The aid budget has been restructured in the budget proposal for 2021, and NOK 230 million has been moved to the regional allocations budget item for use to support continued health efforts in partner countries.
‘The Government has given high priority to global health in Norway’s development cooperation for many years. In the fight against Covid-19, we are seeking to ensure that all countries have equal access to vaccines, treatments and tests. At the same time, Norway is working to improve health systems and to prevent efforts to deal with other diseases and combat hunger from derailing as a result of the pandemic. We will help those who are most in need, work towards the Sustainable Development Goals, and seek to leave no one behind,’ Mr Ulstein said.
Norway is one of the largest donors to Gavi, the Vaccine Alliance, which works to improve access to vaccines and strengthen vaccination programmes and health systems in low-income countries. In the budget proposal for 2021, the Government has proposed entering into an agreement with Gavi on the provision of NOK 10.25 billion in funding, to be disbursed in the period 2021–2030.
The Coalition for Epidemic Preparedness Innovations (Cepi) has delivered promising results in its work to develop a Covid-19 vaccine. Norway has allocated NOK 1.6 billion to Cepi for the period 2017–2025. In addition, Norway has earmarked NOK 2 billion for Covid-19-related efforts for the period 2021–2030.
‘Supporting the development of an effective vaccine and ensuring that everyone, regardless of their level of income, has access to it are the Government’s top priorities. Until we have a vaccine, the most important health measures we can take to combat the pandemic are infection control measures in local communities, and testing, tracing and isolation of individuals. These measures have major social, economic and health-related impacts, particularly for vulnerable groups, such as women and children, and the poorest people. Our global health efforts are therefore also an important part of the fight against increasing poverty,’ Mr Ulstein said.
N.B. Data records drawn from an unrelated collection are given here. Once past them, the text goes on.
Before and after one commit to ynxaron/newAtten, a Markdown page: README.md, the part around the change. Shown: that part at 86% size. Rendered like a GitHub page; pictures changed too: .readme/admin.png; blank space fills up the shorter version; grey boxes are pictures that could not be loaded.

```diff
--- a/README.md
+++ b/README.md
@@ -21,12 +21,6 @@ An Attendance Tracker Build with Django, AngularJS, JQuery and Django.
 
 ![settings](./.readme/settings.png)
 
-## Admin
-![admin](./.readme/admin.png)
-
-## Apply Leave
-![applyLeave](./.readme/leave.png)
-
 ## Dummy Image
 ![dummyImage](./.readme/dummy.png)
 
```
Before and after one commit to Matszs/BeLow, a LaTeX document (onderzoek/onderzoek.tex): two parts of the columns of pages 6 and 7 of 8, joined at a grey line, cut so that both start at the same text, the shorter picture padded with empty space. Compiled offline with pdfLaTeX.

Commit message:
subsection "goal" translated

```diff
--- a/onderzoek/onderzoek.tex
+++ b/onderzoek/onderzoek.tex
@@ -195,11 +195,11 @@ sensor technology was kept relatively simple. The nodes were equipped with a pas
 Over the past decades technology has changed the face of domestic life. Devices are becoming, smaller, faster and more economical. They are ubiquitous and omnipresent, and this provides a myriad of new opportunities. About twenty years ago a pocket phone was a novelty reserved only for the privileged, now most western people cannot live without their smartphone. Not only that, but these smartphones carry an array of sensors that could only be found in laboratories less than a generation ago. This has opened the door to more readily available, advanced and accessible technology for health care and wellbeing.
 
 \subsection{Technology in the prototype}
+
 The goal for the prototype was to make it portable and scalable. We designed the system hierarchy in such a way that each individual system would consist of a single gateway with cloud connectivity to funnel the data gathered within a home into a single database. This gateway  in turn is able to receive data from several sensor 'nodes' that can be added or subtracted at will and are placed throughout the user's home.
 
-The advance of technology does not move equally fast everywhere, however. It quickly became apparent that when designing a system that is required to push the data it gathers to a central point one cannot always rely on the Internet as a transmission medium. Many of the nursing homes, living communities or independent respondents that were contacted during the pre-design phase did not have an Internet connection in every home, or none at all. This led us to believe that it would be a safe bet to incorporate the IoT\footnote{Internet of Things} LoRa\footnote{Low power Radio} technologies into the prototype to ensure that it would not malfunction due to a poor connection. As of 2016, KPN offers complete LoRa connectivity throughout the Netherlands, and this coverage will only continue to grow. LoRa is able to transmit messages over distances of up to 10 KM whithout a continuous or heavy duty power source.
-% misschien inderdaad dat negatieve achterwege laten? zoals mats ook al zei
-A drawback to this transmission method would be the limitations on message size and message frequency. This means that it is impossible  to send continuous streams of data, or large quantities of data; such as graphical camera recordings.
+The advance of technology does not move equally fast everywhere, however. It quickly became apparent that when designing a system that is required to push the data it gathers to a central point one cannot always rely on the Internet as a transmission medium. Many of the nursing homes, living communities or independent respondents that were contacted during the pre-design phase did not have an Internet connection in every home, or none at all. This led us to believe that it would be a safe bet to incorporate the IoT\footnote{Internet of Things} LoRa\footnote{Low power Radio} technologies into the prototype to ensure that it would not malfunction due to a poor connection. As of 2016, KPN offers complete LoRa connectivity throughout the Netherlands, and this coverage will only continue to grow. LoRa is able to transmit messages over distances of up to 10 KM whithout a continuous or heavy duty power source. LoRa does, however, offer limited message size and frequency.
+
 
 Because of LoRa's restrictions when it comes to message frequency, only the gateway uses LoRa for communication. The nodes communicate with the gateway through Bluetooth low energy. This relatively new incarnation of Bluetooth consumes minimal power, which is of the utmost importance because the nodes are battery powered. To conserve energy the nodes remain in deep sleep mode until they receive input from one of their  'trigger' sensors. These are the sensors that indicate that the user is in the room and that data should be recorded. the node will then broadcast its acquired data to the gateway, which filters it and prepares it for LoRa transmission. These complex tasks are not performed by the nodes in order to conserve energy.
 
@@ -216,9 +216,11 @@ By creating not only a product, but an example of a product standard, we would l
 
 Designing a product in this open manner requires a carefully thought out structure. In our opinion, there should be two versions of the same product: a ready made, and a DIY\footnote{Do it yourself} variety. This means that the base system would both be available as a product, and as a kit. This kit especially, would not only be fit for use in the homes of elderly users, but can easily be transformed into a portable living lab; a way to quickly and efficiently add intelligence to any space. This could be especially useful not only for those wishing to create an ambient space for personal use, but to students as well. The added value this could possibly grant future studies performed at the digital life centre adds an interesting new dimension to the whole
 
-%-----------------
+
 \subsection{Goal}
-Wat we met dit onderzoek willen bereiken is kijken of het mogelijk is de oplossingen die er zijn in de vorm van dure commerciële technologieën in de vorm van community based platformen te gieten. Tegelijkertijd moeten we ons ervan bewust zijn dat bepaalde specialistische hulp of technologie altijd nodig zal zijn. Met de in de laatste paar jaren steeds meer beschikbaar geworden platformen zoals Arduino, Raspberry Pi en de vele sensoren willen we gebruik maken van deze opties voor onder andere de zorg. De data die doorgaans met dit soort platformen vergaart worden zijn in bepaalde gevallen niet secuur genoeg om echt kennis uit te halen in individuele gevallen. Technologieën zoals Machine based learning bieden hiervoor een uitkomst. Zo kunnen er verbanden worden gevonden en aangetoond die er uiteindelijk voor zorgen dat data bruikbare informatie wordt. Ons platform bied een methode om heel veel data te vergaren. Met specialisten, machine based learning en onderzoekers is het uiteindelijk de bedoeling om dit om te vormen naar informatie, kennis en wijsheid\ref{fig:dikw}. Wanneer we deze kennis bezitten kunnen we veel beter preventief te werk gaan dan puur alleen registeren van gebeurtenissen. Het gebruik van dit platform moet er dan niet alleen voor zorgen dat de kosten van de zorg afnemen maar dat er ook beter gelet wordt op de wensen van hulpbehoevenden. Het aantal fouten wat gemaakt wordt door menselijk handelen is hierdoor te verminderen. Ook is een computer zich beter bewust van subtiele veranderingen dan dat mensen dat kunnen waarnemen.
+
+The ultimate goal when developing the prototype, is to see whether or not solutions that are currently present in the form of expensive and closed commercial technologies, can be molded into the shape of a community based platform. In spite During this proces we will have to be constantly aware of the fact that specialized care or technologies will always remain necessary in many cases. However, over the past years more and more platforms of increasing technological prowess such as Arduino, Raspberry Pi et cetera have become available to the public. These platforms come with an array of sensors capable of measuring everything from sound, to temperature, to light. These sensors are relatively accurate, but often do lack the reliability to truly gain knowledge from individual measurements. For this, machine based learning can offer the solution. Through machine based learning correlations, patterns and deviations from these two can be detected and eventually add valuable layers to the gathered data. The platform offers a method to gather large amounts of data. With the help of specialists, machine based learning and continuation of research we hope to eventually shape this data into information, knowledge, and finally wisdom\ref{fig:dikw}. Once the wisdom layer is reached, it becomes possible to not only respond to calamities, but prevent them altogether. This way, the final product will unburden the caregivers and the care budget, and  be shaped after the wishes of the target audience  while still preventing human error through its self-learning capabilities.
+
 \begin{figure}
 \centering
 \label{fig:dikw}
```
The Government is seeking to increase the focus on non-communicable diseases, which account for 70 % of the disease burden and premature deaths worldwide.
‘Non-communicable diseases are a major cause of chronic poverty. Norway was the first country in the world to present a strategy on combating non-communicable diseases in the context of national development policy, and this work will continue to be a priority in 2021,’ Mr Ulstein said.
Norway’s efforts in the field of sexual and reproductive health and rights have improved access to contraception for women, and have helped to ensure that fewer women die in childbirth or as result of unsafe abortions. The Covid-19 crisis has reduced access to sexual and reproductive health and rights, and has led to an increase in child marriages and teenage pregnancies. The Government will continue to give priority to efforts in this area.
‘A lot of money and attention are now being directed towards the Covid-19 response, but our efforts in key priority areas of our development policy – education, climate change and food security, for example – will be maintained. The fight against corruption and illicit financial flows is as important as ever. I consider it particularly important to take action to help the world’s poorest people. That is why we have given priority to improving the social safety net for the most vulnerable groups, for example by providing support for school meals and promoting the use of cash-based assistance. We will also maintain our allocation of NOK 1 billion in support of women’s rights and gender equality and will prevent cutbacks in funding for civil society,’ Mr Ulstein said.
The Government’s proposed aid budget for 2021 amounts to just over NOK 38.1 billion. This is 1 % of Norway’s estimated gross national income (GNI) for 2021.
‘This budget reflects the challenges confronting the Norwegian economy. Because of the decline in Norway’s estimated GNI, we have to make tough choices in our development efforts. The pandemic is affecting everyone, but it is the poorest and most vulnerable who are being hit the hardest. That is why it is important for the Government to fulfil the commitment made in its political platform to allocate 1 % of Norway’s gross national income to official development assistance. This is essential at a time when we are seeing the first rise in global poverty since 1998. We know that aid will be more important in the period ahead because trade, investments and remittances are in sharp decline in developing countries,’ Mr Ulstein said.
Restructuring of the aid budget
The aid budget in the budget proposal for 2021 has been restructured in a number of ways. This is to reflect the fact that following the Reform 2019 project, the Norwegian Agency for Development Cooperation (Norad) administers a larger part of the aid budget that the Minister of International Development is responsible for, with the exception of funding for Norfund (the Norwegian Investment Fund for developing countries) and the Norwegian Agency for Exchange Cooperation (Norec).